Read the lines of the data below and retrieve those with "Typography".

START Data for this exercise

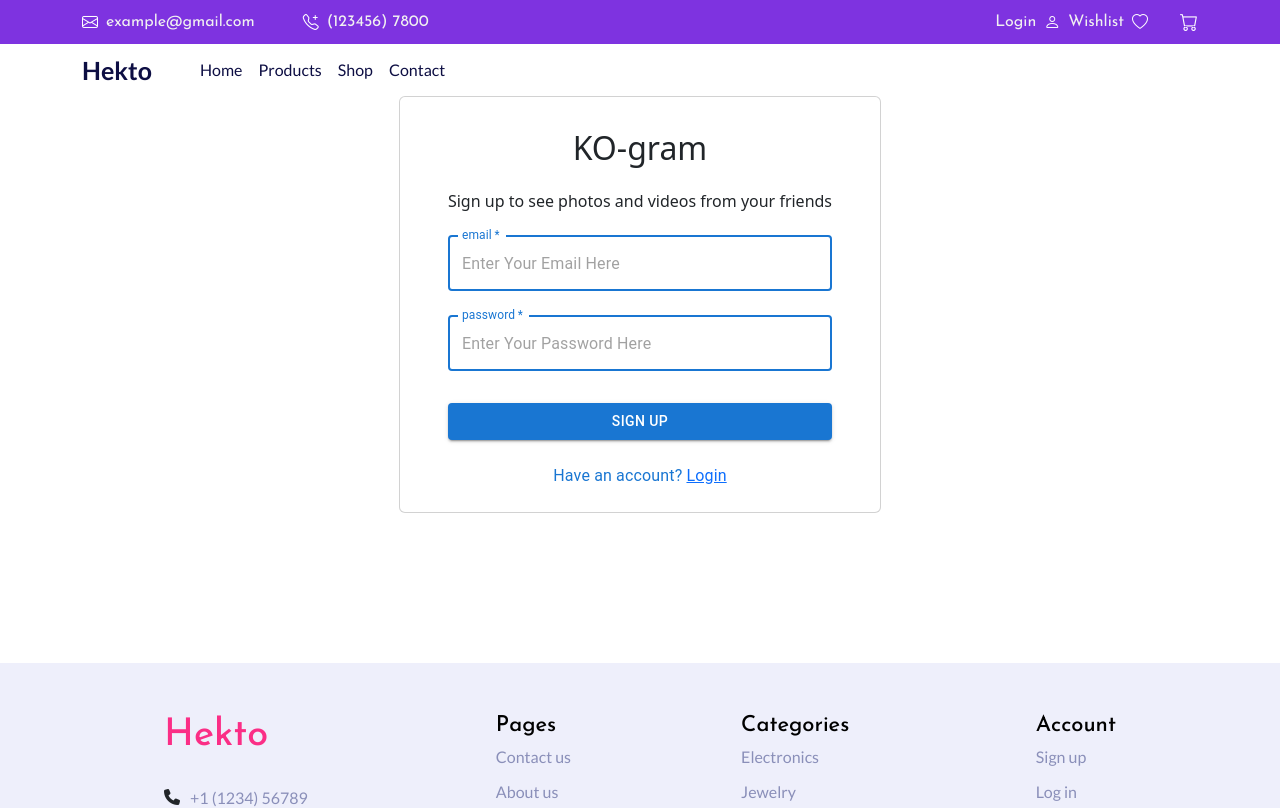
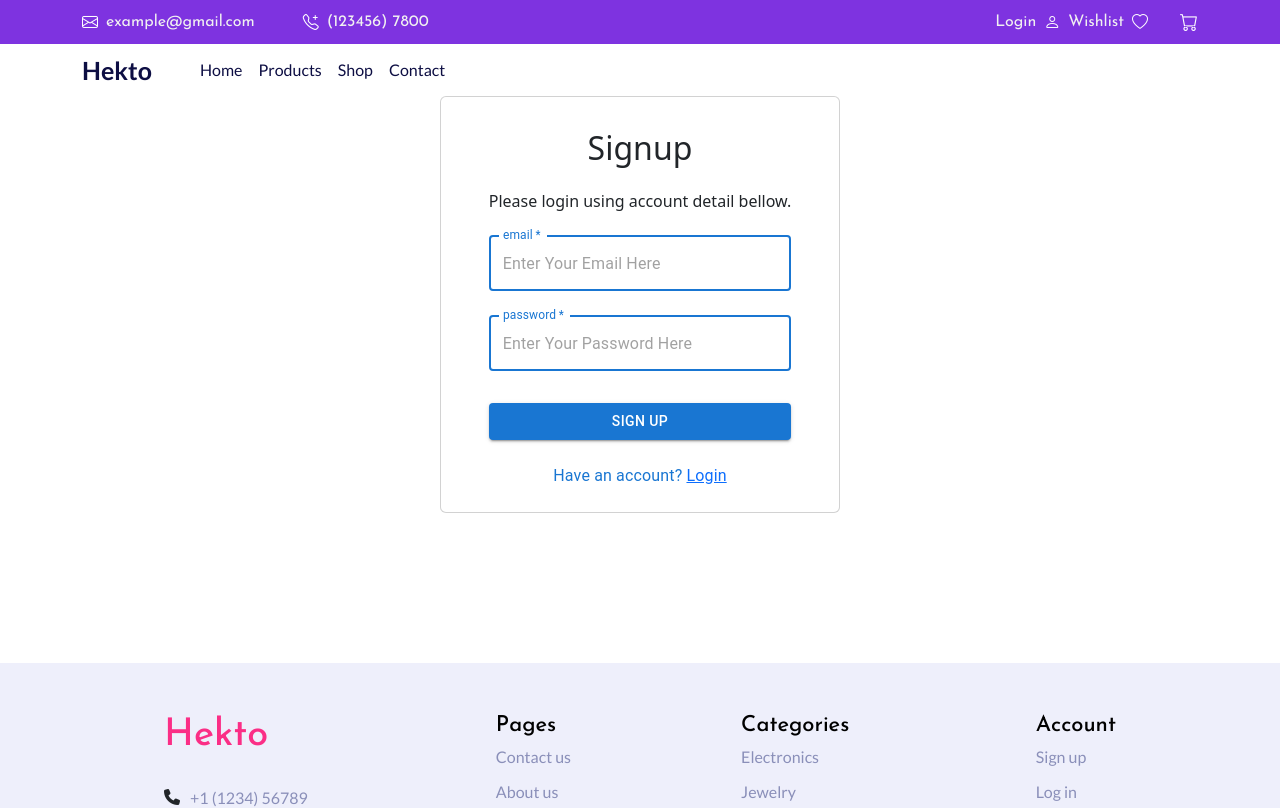
Before and after one commit to k-amhaz/E-commerce-collaboration, a React (Vite) app in the folder e-commerce/: page /signup in a window 1280 px wide. Shown: the top 808 px of the page. Built offline with nearby package versions, Linux system fonts and the light colour scheme.

Commit message:
signup page has been updated

```diff
--- a/e-commerce/src/components/Auth/SignUp.jsx
+++ b/e-commerce/src/components/Auth/SignUp.jsx
@@ -3,6 +3,7 @@ import { useContext, useState } from "react"
 import {  Link, useNavigate } from "react-router-dom"
 import {Typography, Button,TextField, Container} from "@mui/material";
 import {auth} from "../../data/DataBase"
+
 // import Loading from "../Loading";
 
 const SignUp = () => {
@@ -41,10 +42,10 @@ const SignUp = () => {
             <div className="signup d-flex justify-content-center align-items-center">
                 <div className="signup-card card text-center px-5 py-4">
                     <div className="title d-flex justify-content-center align-items-center gap-3">
-                        <h2 className="mt-2" >KO-gram</h2>
+                        <h2 className="mt-2" >Signup</h2>
                     </div>
-                    <Typography  className="to-see-photos mt-3 lh-sm" variant="span">
-                        Sign up to see photos and videos from your friends
+                    <Typography  className="mt-3 lh-sm" variant="span">
+                        Please login using account detail bellow.
                     </Typography>
                     <form action="" className="mt-4 signup gap-4 d-flex justify-content-center align-items-center flex-column" onSubmit={(event) => handleSignUpSubmit(event)}>
                         <TextField
--- a/e-commerce/src/data/DataBase.jsx
+++ b/e-commerce/src/data/DataBase.jsx
@@ -15,7 +15,7 @@ const firebaseConfig = {
 
 const app = initializeApp(firebaseConfig);
 
-const auth = getAuth();
+const auth = getAuth(app);
 
 const provider = new GoogleAuthProvider();
 
```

END Data for this exercise

■ Reply ■
 import {Typography, Button,TextField, Container} from "@mui/material";
-                    <Typography  className="to-see-photos mt-3 lh-sm" variant="span">
+                    <Typography  className="mt-3 lh-sm" variant="span">
                     </Typography>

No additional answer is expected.